RECORDS TO USE:
.....

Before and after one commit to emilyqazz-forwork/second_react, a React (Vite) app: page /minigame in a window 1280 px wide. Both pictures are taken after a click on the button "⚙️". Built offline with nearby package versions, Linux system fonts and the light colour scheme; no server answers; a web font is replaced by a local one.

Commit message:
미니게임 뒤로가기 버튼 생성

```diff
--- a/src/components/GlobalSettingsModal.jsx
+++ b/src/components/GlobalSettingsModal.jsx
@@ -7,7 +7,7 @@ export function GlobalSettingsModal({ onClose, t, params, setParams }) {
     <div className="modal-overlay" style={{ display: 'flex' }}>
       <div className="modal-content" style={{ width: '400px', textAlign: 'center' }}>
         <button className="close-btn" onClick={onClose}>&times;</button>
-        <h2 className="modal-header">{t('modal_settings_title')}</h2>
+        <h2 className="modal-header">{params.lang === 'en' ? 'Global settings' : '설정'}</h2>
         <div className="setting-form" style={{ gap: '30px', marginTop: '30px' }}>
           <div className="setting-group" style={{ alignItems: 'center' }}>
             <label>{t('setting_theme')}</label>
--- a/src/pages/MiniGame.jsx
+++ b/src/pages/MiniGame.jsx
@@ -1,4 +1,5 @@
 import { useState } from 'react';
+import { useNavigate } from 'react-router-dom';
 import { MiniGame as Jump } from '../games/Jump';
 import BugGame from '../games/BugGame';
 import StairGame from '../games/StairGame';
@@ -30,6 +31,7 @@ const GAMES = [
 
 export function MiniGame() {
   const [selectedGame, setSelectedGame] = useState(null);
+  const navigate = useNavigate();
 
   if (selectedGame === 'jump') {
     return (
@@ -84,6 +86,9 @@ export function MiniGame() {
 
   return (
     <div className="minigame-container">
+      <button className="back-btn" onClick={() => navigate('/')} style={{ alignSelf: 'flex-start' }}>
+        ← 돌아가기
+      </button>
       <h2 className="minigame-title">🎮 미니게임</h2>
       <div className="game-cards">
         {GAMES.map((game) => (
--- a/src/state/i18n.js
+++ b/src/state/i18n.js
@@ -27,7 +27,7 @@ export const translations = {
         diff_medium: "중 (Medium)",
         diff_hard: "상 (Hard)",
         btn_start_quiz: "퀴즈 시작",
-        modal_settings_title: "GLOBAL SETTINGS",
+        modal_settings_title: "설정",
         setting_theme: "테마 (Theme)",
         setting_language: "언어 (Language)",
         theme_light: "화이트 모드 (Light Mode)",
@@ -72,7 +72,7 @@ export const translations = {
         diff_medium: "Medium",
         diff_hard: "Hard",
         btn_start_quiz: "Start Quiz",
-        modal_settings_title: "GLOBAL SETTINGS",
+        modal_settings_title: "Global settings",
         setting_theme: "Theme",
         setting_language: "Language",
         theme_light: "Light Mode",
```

.....

WHAT IS REQUIRED:
Look at the records above. Copy every line where the string "import" occurs.

THE COMPLETED TASK:
 import { useState } from 'react';
+import { useNavigate } from 'react-router-dom';
 import { MiniGame as Jump } from '../games/Jump';
 import BugGame from '../games/BugGame';
 import StairGame from '../games/StairGame';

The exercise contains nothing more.